→ **Exercise details**:
For each line of the data below that contains "fname", return that line.
= = =
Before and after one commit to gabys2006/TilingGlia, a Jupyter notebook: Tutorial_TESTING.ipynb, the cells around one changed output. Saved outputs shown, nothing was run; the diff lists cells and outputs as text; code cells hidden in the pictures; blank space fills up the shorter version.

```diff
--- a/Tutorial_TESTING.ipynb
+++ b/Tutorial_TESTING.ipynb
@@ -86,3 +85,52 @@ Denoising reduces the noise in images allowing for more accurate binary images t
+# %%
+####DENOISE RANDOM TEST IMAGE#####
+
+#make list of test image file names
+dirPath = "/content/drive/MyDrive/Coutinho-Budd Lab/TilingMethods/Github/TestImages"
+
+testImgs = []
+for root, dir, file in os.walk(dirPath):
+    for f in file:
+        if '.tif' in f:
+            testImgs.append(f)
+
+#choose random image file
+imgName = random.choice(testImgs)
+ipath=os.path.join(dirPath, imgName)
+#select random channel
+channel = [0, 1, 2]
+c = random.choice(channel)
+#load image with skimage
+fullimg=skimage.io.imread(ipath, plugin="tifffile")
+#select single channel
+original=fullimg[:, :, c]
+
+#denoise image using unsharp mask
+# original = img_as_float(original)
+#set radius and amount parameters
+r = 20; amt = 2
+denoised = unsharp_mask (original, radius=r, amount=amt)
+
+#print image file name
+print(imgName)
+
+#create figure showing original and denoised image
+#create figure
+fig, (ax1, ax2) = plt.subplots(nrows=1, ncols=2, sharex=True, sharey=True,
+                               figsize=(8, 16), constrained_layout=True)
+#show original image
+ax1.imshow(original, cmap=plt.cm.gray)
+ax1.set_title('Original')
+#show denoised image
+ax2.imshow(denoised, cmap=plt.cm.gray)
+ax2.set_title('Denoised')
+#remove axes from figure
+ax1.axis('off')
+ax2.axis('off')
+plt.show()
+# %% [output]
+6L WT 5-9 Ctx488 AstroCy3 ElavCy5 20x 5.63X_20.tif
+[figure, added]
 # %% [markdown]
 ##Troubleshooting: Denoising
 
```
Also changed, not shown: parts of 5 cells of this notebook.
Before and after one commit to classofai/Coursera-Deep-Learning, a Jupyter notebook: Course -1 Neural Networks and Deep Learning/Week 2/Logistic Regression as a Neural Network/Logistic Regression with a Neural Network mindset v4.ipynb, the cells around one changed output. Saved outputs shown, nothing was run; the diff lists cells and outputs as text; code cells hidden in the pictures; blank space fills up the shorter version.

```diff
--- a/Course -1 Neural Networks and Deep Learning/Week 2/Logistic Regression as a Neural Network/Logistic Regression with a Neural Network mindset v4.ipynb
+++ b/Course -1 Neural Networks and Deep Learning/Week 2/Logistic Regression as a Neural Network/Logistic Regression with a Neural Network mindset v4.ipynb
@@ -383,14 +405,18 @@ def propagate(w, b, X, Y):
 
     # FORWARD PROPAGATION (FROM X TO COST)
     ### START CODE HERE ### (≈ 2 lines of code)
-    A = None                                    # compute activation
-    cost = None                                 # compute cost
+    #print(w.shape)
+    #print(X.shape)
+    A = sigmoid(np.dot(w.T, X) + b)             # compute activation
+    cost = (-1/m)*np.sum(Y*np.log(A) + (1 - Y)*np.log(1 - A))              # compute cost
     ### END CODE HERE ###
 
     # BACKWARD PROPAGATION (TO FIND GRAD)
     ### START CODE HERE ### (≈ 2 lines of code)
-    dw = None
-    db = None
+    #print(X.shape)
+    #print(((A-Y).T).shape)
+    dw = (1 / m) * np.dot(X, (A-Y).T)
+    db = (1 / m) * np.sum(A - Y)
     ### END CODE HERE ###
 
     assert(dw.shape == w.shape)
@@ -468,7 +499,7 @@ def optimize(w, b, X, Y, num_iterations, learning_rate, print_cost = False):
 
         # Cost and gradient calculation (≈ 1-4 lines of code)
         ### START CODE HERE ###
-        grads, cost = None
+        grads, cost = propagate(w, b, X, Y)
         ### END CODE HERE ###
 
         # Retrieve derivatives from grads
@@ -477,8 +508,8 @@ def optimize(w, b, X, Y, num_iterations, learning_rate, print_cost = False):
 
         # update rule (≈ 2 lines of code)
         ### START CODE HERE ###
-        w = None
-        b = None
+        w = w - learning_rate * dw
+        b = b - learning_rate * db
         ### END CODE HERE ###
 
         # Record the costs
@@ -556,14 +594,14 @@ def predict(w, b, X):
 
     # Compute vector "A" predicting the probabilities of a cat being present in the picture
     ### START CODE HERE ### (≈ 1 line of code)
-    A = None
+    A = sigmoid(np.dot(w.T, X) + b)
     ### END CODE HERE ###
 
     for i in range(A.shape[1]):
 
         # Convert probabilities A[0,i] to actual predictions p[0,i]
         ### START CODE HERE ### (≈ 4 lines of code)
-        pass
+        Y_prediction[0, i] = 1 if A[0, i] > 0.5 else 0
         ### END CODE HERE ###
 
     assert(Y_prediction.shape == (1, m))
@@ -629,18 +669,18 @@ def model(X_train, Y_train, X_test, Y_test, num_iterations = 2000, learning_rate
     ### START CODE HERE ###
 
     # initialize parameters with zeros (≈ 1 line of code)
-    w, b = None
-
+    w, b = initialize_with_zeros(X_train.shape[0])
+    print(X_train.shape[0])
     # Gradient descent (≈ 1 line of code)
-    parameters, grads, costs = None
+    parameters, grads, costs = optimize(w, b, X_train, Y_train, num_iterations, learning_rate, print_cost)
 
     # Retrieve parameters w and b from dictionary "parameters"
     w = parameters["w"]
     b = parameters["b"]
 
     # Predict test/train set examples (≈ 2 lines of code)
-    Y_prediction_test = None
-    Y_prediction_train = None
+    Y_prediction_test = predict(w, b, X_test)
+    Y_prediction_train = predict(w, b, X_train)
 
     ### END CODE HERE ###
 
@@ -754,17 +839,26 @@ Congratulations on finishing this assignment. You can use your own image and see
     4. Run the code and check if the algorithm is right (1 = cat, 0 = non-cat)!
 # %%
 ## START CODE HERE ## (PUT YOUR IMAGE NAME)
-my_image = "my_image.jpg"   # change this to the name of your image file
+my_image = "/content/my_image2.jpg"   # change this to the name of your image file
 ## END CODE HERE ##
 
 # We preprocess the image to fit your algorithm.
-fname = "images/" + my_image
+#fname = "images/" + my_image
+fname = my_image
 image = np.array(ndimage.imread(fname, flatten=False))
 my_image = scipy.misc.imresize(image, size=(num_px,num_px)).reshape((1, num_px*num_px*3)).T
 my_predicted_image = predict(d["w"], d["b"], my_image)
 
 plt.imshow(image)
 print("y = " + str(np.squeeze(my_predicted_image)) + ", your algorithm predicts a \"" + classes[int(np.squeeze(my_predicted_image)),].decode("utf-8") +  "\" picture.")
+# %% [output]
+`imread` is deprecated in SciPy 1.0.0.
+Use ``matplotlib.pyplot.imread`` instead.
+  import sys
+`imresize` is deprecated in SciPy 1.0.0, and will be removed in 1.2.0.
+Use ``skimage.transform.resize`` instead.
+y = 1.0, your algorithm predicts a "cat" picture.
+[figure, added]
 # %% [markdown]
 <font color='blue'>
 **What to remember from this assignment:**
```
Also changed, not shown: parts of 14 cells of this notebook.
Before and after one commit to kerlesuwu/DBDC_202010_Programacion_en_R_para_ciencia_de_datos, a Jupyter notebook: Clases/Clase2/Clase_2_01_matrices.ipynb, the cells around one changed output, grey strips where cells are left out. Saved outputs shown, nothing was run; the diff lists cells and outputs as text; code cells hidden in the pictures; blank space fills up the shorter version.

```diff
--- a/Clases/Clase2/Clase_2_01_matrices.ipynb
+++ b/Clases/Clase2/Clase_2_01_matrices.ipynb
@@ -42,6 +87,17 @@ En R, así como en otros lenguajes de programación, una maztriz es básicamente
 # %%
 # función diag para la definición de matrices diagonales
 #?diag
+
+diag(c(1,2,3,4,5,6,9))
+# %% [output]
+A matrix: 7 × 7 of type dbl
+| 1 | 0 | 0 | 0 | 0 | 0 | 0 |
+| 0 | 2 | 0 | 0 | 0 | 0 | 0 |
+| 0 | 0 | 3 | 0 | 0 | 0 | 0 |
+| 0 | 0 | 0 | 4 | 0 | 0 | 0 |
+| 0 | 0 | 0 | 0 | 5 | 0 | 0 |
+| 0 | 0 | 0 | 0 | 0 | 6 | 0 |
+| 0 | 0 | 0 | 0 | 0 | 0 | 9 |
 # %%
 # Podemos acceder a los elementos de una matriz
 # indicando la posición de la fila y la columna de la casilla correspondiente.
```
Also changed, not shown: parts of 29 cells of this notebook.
= = =
→ **Solution to this problem**:
-fname = "images/" + my_image
+#fname = "images/" + my_image
+fname = my_image
 image = np.array(ndimage.imread(fname, flatten=False))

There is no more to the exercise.